[MATERIAL TO PROCESS]

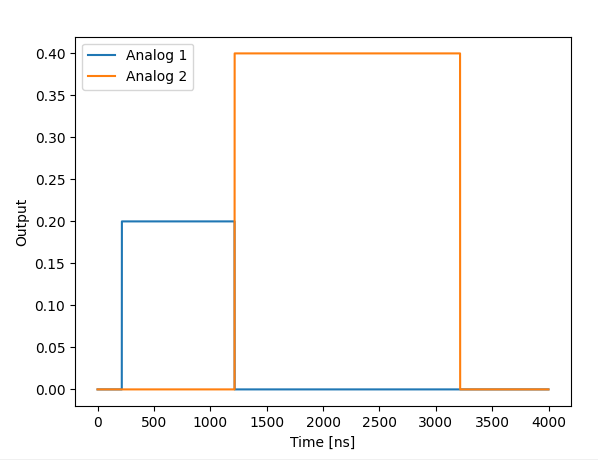
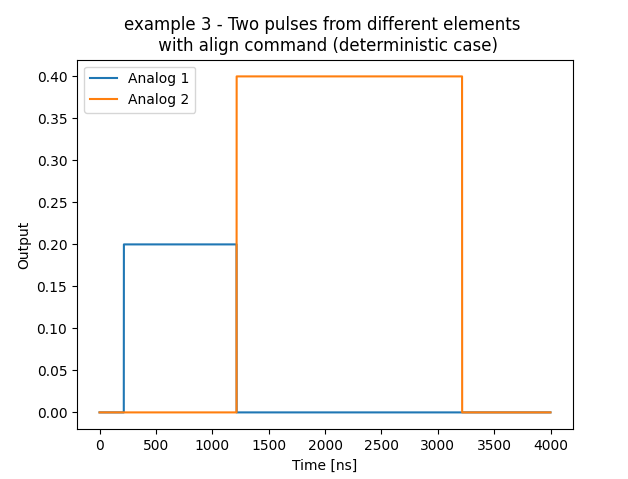
changing element names

Changed region(s): [[0.0301, 0.0304, 0.9632, 1.0]]

diff --git a/Tutorials/intro-to-timing/timing_in_qua.py b/Tutorials/intro-to-timing/timing_in_qua.py
@@ -7,28 +7,28 @@ from configuration import *
 qmm = QuantumMachinesManager()
 
 with program() as example1:
-    play("const1", "qe1")
-    play("const2", "qe2")
+    play("cw1", "qubit")
+    play("cw2", "resonator")
 
 with program() as example2:
-    play("const1", "qe1")
+    play("cw1", "qubit")
     wait(100)
-    play("const2", "qe2")
+    play("cw2", "resonator")
 
 with program() as example3:
-    play("const1", "qe1")
-    align("qe1", "qe2")
-    play("const2", "qe2")
+    play("cw1", "qubit")
+    align("qubit", "resonator")
+    play("cw2", "resonator")
 
 with program() as example4:
     t = Random()
-    play("const1", "qe1", duration=4 * t.rand_int(50))
-    align("qe1", "qe2")
-    play("const2", "qe2")
+    play("cw1", "qubit", duration=4 * t.rand_int(50))
+    align("qubit", "resonator")
+    play("cw2", "resonator")
 
 with program() as example5:
-    play("const1", "qe1")
-    play("const2", "qe1")
+    play("cw1", "qubit")
+    play("cw2", "qubit")
 
 # Simulate and plot 1st example
 job = qmm.simulate(config, example1, SimulationConfig(int(1000)))  # in clock cycles, 4 ns
@@ -37,14 +37,14 @@ samples = job.get_simulated_samples()
 plt.figure(1)
 
 plt.subplot(2, 1, 1)
-samples.con1.plot("qe1")
+samples.con1.plot("1")
 plt.xlabel("Time[ns]")
-plt.ylabel("qe1")
+plt.ylabel("qubit")
 plt.title("example 1 - Two pulses from different elements")
 plt.subplot(2, 1, 2)
-samples.con1.plot("qe2")
+samples.con1.plot("2")
 plt.xlabel("Time[ns]")
-plt.ylabel("qe2")
+plt.ylabel("resonator")
 
 plt.subplots_adjust(left=0.1, bottom=0.1, right=0.9, top=0.9, wspace=0.4, hspace=0.4)
 
@@ -56,14 +56,14 @@ samples = job.get_simulated_samples()
 plt.figure(2)
 
 plt.subplot(2, 1, 1)
-samples.con1.plot("qe1")
+samples.con1.plot("1")
 plt.xlabel("Time[ns]")
-plt.ylabel("qe1")
+plt.ylabel("qubit")
 plt.title("example 2 - Two pulses from different elements with wait command")
 plt.subplot(2, 1, 2)
-samples.con1.plot("qe2")
+samples.con1.plot("2")
 plt.xlabel("Time[ns]")
-plt.ylabel("qe2")
+plt.ylabel("resonator")
 
 plt.subplots_adjust(left=0.1, bottom=0.1, right=0.9, top=0.9, wspace=0.4, hspace=0.4)
 

diff --git a/Tutorials/intro-to-timing/configuration.py b/Tutorials/intro-to-timing/configuration.py
@@ -10,29 +10,29 @@ config = {
         },
     },
     "elements": {
-        "qe1": {
+        "qubit": {
             "singleInput": {"port": ("con1", 1)},
             "intermediate_frequency": 0e6,
             "operations": {
-                "const1": "constPulse1",
-                "const2": "constPulse2",
+                "cw1": "const_pulse1",
+                "cw2": "const_pulse2",
             },
         },
-        "qe2": {
+        "resonator": {
             "singleInput": {"port": ("con1", 2)},
             "intermediate_frequency": 0e6,
             "operations": {
-                "const2": "constPulse2",
+                "cw2": "const_pulse2",
             },
         },
     },
     "pulses": {
-        "constPulse1": {
+        "const_pulse1": {
             "operation": "control",
             "length": 1000,  # in ns
             "waveforms": {"single": "const_wf1"},
         },
-        "constPulse2": {
+        "const_pulse2": {
             "operation": "control",
             "length": 2000,  # in ns
             "waveforms": {"single": "const_wf2"},

diff --git a/Tutorials/intro-to-timing/test.py b/Tutorials/intro-to-timing/test.py
@@ -1,0 +1,29 @@
+from qm.QuantumMachinesManager import QuantumMachinesManager
+from qm.qua import *
+from qm import SimulationConfig
+import matplotlib.pyplot as plt
+from configuration import *
+
+qmm = QuantumMachinesManager()
+
+with program() as example1:
+    play("cw1", "qubit1")
+    play("cw2", "qe2")
+
+# Simulate and plot 1st example
+job = qmm.simulate(config, example1, SimulationConfig(int(1000)))  # in clock cycles, 4 ns
+samples = job.get_simulated_samples()
+
+plt.figure(1)
+
+plt.subplot(2, 1, 1)
+samples.con1.plot("qubit1")
+plt.xlabel("Time[ns]")
+plt.ylabel("qubit")
+
+plt.subplot(2, 1, 2)
+samples.con1.plot("qe2")
+plt.xlabel("Time[ns]")
+plt.ylabel("qe2")
+
+plt.subplots_adjust(left=0.1, bottom=0.1, right=0.9, top=0.9, wspace=0.4, hspace=0.4)

diff --git a/Tutorials/intro-to-timing/readme.md b/Tutorials/intro-to-timing/readme.md
@@ -11,17 +11,17 @@ The dependency can be summarized as follows:
 
 1. Each pulse is played immediately, unless specified otherwise or a calculation has to be done.
 
-##### note
-    It can be specified otherwise by either wait or align command.
+**Note**:
+>It can be specified otherwise by either wait or align command.
 
 2. Pulses applied to the same element are dependent on each other according to the order in which they appear in the program.
 
-##### note
-    Each element has its own thread, unless specified otherwise. If they do share thread they are dependent on each other as in case 2 above.
+**Note**:
+>Each element has its own thread, unless specified otherwise. If they do share thread they are dependent on each other as in case 2 above.
 
 
 ## Script
-The script presents five examples in order to demonstrate the timing in qua.
+The script presents five examples in order to demonstrate the timing in QUA.
 The examples and the figures of each example are described below:
 
 1. Two pulses from different elements.
@@ -33,8 +33,8 @@ The examples and the figures of each example are described below:
 3. Two pulses from different elements with align command (deterministic case).
 ![timing_in_qu](timing_example3.png "Two pulses from different elements with align command (deterministic case)")
 
-##### note
-    In the deterministic case above, the align command is translated to the wait command with the specific known wait time.
+**Note**:
+>In the deterministic case above, the align command is translated to the wait command with the specific known wait time.
 
 4. Two pulses from different elements with align command (non-deterministic case).
 ![timing_in_qu](timing_example4.png "Two pulses from different elements with align command (non-deterministic case")
@@ -42,9 +42,9 @@ The examples and the figures of each example are described below:
 If we play the two elements on the same plot and zoom in to the area where one element ends and the other starts we can see a gap between them.
 ![timing_in_qu](timing_example4b.png "Two pulses from different elements with align command (non-deterministic case")
 
-##### note
-    When playing two elements with align command in the non-deterministic case, there is a few cycles delay between the pulses.
-    Since in the non deterministic case it takes few cycles to pass the information from one thread to the other.
+**Note**:
+>When playing two elements with align command in the non-deterministic case, there is a few cycles delay between the pulses.
+Since in the non deterministic case it takes few cycles to pass the information from one thread to the other.
 
 5. Two pulses from the same element.
 ![timing_in_qu](timing_example5.png "Two pulses from the same element")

[/MATERIAL TO PROCESS]

**TRY IT:**
Without any of its images, the data above should be returned exactly.

**YOUR RESPONSE:**
changing element names

Changed region(s): [[0.0301, 0.0304, 0.9632, 1.0]]

diff --git a/Tutorials/intro-to-timing/timing_in_qua.py b/Tutorials/intro-to-timing/timing_in_qua.py
@@ -7,28 +7,28 @@ from configuration import *
 qmm = QuantumMachinesManager()
 
 with program() as example1:
-    play("const1", "qe1")
-    play("const2", "qe2")
+    play("cw1", "qubit")
+    play("cw2", "resonator")
 
 with program() as example2:
-    play("const1", "qe1")
+    play("cw1", "qubit")
     wait(100)
-    play("const2", "qe2")
+    play("cw2", "resonator")
 
 with program() as example3:
-    play("const1", "qe1")
-    align("qe1", "qe2")
-    play("const2", "qe2")
+    play("cw1", "qubit")
+    align("qubit", "resonator")
+    play("cw2", "resonator")
 
 with program() as example4:
     t = Random()
-    play("const1", "qe1", duration=4 * t.rand_int(50))
-    align("qe1", "qe2")
-    play("const2", "qe2")
+    play("cw1", "qubit", duration=4 * t.rand_int(50))
+    align("qubit", "resonator")
+    play("cw2", "resonator")
 
 with program() as example5:
-    play("const1", "qe1")
-    play("const2", "qe1")
+    play("cw1", "qubit")
+    play("cw2", "qubit")
 
 # Simulate and plot 1st example
 job = qmm.simulate(config, example1, SimulationConfig(int(1000)))  # in clock cycles, 4 ns
@@ -37,14 +37,14 @@ samples = job.get_simulated_samples()
 plt.figure(1)
 
 plt.subplot(2, 1, 1)
-samples.con1.plot("qe1")
+samples.con1.plot("1")
 plt.xlabel("Time[ns]")
-plt.ylabel("qe1")
+plt.ylabel("qubit")
 plt.title("example 1 - Two pulses from different elements")
 plt.subplot(2, 1, 2)
-samples.con1.plot("qe2")
+samples.con1.plot("2")
 plt.xlabel("Time[ns]")
-plt.ylabel("qe2")
+plt.ylabel("resonator")
 
 plt.subplots_adjust(left=0.1, bottom=0.1, right=0.9, top=0.9, wspace=0.4, hspace=0.4)
 
@@ -56,14 +56,14 @@ samples = job.get_simulated_samples()
 plt.figure(2)
 
 plt.subplot(2, 1, 1)
-samples.con1.plot("qe1")
+samples.con1.plot("1")
 plt.xlabel("Time[ns]")
-plt.ylabel("qe1")
+plt.ylabel("qubit")
 plt.title("example 2 - Two pulses from different elements with wait command")
 plt.subplot(2, 1, 2)
-samples.con1.plot("qe2")
+samples.con1.plot("2")
 plt.xlabel("Time[ns]")
-plt.ylabel("qe2")
+plt.ylabel("resonator")
 
 plt.subplots_adjust(left=0.1, bottom=0.1, right=0.9, top=0.9, wspace=0.4, hspace=0.4)
 

diff --git a/Tutorials/intro-to-timing/configuration.py b/Tutorials/intro-to-timing/configuration.py
@@ -10,29 +10,29 @@ config = {
         },
     },
     "elements": {
-        "qe1": {
+        "qubit": {
             "singleInput": {"port": ("con1", 1)},
             "intermediate_frequency": 0e6,
             "operations": {
-                "const1": "constPulse1",
-                "const2": "constPulse2",
+                "cw1": "const_pulse1",
+                "cw2": "const_pulse2",
             },
         },
-        "qe2": {
+        "resonator": {
             "singleInput": {"port": ("con1", 2)},
             "intermediate_frequency": 0e6,
             "operations": {
-                "const2": "constPulse2",
+                "cw2": "const_pulse2",
             },
         },
     },
     "pulses": {
-        "constPulse1": {
+        "const_pulse1": {
             "operation": "control",
             "length": 1000,  # in ns
             "waveforms": {"single": "const_wf1"},
         },
-        "constPulse2": {
+        "const_pulse2": {
             "operation": "control",
             "length": 2000,  # in ns
             "waveforms": {"single": "const_wf2"},

diff --git a/Tutorials/intro-to-timing/test.py b/Tutorials/intro-to-timing/test.py
@@ -1,0 +1,29 @@
+from qm.QuantumMachinesManager import QuantumMachinesManager
+from qm.qua import *
+from qm import SimulationConfig
+import matplotlib.pyplot as plt
+from configuration import *
+
+qmm = QuantumMachinesManager()
+
+with program() as example1:
+    play("cw1", "qubit1")
+    play("cw2", "qe2")
+
+# Simulate and plot 1st example
+job = qmm.simulate(config, example1, SimulationConfig(int(1000)))  # in clock cycles, 4 ns
+samples = job.get_simulated_samples()
+
+plt.figure(1)
+
+plt.subplot(2, 1, 1)
+samples.con1.plot("qubit1")
+plt.xlabel("Time[ns]")
+plt.ylabel("qubit")
+
+plt.subplot(2, 1, 2)
+samples.con1.plot("qe2")
+plt.xlabel("Time[ns]")
+plt.ylabel("qe2")
+
+plt.subplots_adjust(left=0.1, bottom=0.1, right=0.9, top=0.9, wspace=0.4, hspace=0.4)

diff --git a/Tutorials/intro-to-timing/readme.md b/Tutorials/intro-to-timing/readme.md
@@ -11,17 +11,17 @@ The dependency can be summarized as follows:
 
 1. Each pulse is played immediately, unless specified otherwise or a calculation has to be done.
 
-##### note
-    It can be specified otherwise by either wait or align command.
+**Note**:
+>It can be specified otherwise by either wait or align command.
 
 2. Pulses applied to the same element are dependent on each other according to the order in which they appear in the program.
 
-##### note
-    Each element has its own thread, unless specified otherwise. If they do share thread they are dependent on each other as in case 2 above.
+**Note**:
+>Each element has its own thread, unless specified otherwise. If they do share thread they are dependent on each other as in case 2 above.
 
 
 ## Script
-The script presents five examples in order to demonstrate the timing in qua.
+The script presents five examples in order to demonstrate the timing in QUA.
 The examples and the figures of each example are described below:
 
 1. Two pulses from different elements.
@@ -33,8 +33,8 @@ The examples and the figures of each example are described below:
 3. Two pulses from different elements with align command (deterministic case).
 ![timing_in_qu](timing_example3.png "Two pulses from different elements with align command (deterministic case)")
 
-##### note
-    In the deterministic case above, the align command is translated to the wait command with the specific known wait time.
+**Note**:
+>In the deterministic case above, the align command is translated to the wait command with the specific known wait time.
 
 4. Two pulses from different elements with align command (non-deterministic case).
 ![timing_in_qu](timing_example4.png "Two pulses from different elements with align command (non-deterministic case")
@@ -42,9 +42,9 @@ The examples and the figures of each example are described below:
 If we play the two elements on the same plot and zoom in to the area where one element ends and the other starts we can see a gap between them.
 ![timing_in_qu](timing_example4b.png "Two pulses from different elements with align command (non-deterministic case")
 
-##### note
-    When playing two elements with align command in the non-deterministic case, there is a few cycles delay between the pulses.
-    Since in the non deterministic case it takes few cycles to pass the information from one thread to the other.
+**Note**:
+>When playing two elements with align command in the non-deterministic case, there is a few cycles delay between the pulses.
+Since in the non deterministic case it takes few cycles to pass the information from one thread to the other.
 
 5. Two pulses from the same element.
 ![timing_in_qu](timing_example5.png "Two pulses from the same element")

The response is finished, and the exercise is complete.